I can often be seen wearing makeup from the simplest nude base to the flashiest lipstick. I wear chains with sparkling stones on my hair, charm necklaces, pearl rings, beads.
When I came out as trans I ditched makeup for good. I never thought I’d go back, after feeling like putting my face on every morning is more or less a responsibility and part of a role I play. That was destructive. It didn’t come from myself – it came from a place where all female friends spent an hour in front of the mirror before leaving the house and I tried to be that as hard as I could be, because it was a way to be a girl.
A couple of years later I had changed my name. I’d got my first testosterone shots. I realised that I’m getting spots and will have to start shaving my face. And I also realised that actually, cosmetics don’t have gender, nor is the use of them something that can be forced on someone – or at least it shouldn’t be. I started experimenting.

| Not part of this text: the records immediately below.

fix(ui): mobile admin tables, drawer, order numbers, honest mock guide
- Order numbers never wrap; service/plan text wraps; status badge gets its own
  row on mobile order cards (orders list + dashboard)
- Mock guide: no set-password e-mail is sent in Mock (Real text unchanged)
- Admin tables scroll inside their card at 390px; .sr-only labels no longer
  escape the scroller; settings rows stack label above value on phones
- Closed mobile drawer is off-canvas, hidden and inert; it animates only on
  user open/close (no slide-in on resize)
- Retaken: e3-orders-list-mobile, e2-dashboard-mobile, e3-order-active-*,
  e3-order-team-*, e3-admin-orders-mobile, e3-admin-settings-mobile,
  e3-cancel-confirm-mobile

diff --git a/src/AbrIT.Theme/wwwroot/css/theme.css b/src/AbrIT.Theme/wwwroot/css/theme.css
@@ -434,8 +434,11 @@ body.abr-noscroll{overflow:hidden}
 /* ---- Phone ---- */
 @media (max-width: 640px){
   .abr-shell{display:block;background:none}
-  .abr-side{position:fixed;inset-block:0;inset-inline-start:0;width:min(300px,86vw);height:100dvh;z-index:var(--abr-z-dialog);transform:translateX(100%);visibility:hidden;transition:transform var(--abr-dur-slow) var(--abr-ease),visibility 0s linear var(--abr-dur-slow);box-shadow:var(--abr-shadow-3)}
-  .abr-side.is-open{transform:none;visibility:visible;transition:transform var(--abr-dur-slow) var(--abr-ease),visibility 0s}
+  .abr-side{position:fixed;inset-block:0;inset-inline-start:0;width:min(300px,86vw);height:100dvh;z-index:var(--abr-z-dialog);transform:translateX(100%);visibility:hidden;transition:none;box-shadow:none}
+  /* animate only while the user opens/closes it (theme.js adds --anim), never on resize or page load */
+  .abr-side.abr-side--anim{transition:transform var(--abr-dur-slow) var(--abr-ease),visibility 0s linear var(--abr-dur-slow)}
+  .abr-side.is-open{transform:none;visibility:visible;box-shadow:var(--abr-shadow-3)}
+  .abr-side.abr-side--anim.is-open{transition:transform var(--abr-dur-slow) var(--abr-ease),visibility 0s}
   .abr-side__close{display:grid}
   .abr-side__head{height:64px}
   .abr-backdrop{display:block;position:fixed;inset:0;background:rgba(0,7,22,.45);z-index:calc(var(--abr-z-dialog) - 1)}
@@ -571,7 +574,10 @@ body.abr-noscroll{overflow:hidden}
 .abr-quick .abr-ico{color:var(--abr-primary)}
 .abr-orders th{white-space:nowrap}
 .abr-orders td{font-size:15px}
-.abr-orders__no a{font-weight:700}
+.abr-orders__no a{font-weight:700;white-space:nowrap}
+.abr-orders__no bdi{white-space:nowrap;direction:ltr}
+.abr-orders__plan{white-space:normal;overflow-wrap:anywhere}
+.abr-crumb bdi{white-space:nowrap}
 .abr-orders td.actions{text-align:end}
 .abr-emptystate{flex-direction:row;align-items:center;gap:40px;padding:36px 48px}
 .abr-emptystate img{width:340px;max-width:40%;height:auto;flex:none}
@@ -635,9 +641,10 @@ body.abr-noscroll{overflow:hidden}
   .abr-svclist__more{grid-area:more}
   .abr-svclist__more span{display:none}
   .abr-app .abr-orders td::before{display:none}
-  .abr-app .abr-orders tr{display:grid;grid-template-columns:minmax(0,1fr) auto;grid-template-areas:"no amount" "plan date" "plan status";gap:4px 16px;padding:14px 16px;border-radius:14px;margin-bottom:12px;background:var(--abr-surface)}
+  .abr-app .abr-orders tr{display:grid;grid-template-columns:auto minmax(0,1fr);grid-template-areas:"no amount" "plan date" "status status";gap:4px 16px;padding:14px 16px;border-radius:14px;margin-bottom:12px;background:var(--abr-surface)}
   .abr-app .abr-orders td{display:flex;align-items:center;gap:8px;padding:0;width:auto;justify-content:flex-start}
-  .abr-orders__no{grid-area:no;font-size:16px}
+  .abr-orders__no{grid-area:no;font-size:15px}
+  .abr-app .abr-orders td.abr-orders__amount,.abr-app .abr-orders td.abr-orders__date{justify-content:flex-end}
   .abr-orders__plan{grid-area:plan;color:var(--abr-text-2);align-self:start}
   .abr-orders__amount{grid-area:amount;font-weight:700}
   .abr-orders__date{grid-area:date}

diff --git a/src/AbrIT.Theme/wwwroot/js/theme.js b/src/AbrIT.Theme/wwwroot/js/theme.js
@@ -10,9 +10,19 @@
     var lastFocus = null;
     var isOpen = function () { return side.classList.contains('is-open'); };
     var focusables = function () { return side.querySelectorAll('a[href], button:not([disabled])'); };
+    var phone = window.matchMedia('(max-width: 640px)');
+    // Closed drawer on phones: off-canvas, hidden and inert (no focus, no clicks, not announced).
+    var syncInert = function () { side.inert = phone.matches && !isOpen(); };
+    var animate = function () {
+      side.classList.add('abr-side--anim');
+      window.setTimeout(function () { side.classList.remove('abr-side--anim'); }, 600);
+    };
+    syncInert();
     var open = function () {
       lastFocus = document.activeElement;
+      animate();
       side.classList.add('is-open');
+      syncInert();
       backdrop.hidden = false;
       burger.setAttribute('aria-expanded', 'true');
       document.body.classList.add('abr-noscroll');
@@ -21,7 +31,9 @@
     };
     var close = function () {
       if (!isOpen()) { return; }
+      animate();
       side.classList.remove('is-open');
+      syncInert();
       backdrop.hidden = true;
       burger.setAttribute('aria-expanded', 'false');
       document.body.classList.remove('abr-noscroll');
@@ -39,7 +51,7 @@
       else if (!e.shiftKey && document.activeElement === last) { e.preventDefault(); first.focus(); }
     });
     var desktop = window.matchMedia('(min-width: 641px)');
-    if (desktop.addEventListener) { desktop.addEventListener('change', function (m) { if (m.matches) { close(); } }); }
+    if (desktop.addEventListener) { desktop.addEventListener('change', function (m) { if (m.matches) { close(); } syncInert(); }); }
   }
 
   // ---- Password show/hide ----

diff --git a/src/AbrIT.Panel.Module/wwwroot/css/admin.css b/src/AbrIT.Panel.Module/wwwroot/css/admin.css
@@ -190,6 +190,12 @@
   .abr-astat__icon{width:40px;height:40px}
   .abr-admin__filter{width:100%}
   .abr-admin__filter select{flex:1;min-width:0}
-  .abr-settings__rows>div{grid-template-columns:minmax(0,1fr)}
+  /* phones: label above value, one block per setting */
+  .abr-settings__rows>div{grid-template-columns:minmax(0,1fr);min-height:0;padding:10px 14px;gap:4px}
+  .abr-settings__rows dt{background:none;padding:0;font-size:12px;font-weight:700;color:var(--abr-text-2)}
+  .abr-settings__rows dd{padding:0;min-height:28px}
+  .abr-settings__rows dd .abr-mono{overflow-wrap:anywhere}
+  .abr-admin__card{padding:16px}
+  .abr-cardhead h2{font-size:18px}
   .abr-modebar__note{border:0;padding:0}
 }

It was Halloween. We were invited to a party or two. I had just bought a brow pencil. A costume wasn’t necessary but I penned in my eyebrows, put some lipstick on, whitened my face with some theatre makeup, messed my hair, wore a neck scarf around my middle.
I felt good, and when I got told off at the loo, I was already happily pissing in the stall. You learn that kind of a thing: when there are staff looming about, it’s best to be quick and not look back. They won’t come inside. They might talk to your friends. I feel bad when they do, but the other option is to spend a good ten minutes arguing while desperately needing to go.
I checked my eyeliner and headed back, feeling more comfortable than I’d felt in a good while. And the next day, when I was dressed up as a bag of rubbish, I enjoyed my greens and browns with dark lipstick and a pair of ballet tights. Good stuff.
After those few days I brought my experiments to university. I brought them to work. I would get misgendered a lot. I would correct people a lot. I would be a bit proud of myself. I don’t see a problem with breaking the norm, or taking up your space, or challenging the common views on what it is to be a man, what it is to be trans, what it is to be well within the binary but not conforming to rigid gender roles in your fashion.
Now I enjoy cosmetics whenever I have time for them. They’re both a luxury and a normal everyday commodity. I’ve found the enjoyment in taking care of my skin, covering up what I see as flaws, and adding a little extra where I think it’d look neat and political. I like my lipstick dark or colourful, eyes subtle and framed with glasses. I like looking sharp, confusing, feminine, different, feather-like, radical, strong. Like I have my shit together.
So makeup, for me, is a statement. It’s my way of subtly yelling at people that not all trans guys cut their hair short and wear “boy clothes”. There are all kinds of men. There’s no right way to be one, trans or not.
Thanks, and have a good one. x